Try it
Extract each line of the records below that contains the word "translations".

Extracted entries
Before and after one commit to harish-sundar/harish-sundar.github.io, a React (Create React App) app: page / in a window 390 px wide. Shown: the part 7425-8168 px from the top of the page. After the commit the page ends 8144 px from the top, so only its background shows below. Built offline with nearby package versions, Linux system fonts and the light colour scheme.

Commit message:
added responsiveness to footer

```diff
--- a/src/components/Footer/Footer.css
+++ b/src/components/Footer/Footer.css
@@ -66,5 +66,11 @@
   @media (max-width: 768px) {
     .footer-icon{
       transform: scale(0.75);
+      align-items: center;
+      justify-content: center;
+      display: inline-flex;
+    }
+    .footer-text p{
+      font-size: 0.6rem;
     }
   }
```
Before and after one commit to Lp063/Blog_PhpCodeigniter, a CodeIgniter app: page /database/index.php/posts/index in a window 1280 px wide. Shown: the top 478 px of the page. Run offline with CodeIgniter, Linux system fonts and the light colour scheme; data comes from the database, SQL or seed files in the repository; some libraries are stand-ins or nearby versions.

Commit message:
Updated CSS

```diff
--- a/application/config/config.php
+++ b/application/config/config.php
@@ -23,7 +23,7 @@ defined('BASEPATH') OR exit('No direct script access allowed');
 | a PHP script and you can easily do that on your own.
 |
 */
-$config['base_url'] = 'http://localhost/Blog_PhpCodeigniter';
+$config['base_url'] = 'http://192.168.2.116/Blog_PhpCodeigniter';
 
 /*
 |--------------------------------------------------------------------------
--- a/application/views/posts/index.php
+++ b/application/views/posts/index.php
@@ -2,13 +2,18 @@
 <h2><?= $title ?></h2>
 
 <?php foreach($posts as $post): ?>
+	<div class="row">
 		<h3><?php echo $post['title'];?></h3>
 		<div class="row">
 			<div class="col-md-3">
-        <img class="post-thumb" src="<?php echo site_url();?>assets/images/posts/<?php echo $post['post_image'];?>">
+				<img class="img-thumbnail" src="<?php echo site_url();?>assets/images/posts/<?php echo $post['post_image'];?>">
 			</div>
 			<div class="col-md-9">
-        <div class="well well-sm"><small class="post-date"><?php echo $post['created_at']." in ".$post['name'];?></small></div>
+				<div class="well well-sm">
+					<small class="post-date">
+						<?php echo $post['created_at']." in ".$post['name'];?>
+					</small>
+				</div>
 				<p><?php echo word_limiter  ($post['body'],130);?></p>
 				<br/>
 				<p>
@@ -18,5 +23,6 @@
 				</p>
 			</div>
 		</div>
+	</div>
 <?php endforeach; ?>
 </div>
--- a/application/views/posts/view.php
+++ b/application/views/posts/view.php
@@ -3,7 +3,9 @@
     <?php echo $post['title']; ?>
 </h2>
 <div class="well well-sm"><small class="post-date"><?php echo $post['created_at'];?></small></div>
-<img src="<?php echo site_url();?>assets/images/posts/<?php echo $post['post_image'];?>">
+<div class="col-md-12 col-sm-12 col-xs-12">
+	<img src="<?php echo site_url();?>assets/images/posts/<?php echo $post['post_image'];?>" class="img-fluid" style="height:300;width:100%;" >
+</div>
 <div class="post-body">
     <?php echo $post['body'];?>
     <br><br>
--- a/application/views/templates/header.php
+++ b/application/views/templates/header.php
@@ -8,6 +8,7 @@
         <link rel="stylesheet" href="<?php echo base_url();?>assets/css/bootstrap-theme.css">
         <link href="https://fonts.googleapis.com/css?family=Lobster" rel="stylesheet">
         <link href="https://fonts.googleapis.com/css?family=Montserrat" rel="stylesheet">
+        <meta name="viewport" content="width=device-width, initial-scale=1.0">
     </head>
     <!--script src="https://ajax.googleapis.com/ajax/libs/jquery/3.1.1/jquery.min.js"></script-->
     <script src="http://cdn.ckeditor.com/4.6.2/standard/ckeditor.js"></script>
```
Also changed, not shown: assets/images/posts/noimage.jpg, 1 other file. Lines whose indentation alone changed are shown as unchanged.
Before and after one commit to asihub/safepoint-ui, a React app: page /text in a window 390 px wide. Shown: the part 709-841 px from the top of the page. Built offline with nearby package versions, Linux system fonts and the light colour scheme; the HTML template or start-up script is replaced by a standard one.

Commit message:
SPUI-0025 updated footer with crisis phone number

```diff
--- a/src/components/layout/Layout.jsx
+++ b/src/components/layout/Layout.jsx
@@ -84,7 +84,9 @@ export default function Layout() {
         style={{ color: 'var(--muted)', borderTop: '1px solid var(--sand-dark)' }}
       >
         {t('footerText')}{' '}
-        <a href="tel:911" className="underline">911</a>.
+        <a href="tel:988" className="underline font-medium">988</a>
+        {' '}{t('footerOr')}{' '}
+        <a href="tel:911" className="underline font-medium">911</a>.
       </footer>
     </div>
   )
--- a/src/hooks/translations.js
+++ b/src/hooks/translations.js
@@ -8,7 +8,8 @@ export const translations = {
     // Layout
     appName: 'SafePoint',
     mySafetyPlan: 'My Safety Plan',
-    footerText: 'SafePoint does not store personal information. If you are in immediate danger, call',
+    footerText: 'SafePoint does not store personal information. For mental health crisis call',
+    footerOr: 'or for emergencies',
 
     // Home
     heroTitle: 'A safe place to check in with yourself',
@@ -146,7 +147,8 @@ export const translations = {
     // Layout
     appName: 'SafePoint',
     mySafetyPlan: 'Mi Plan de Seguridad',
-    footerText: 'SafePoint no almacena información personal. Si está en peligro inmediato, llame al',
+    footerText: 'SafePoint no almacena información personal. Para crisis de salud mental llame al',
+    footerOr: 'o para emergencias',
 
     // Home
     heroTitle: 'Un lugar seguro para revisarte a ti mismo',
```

Exercise output
--- a/src/hooks/translations.js
+++ b/src/hooks/translations.js
@@ -8,7 +8,8 @@ export const translations = {
@@ -146,7 +147,8 @@ export const translations = {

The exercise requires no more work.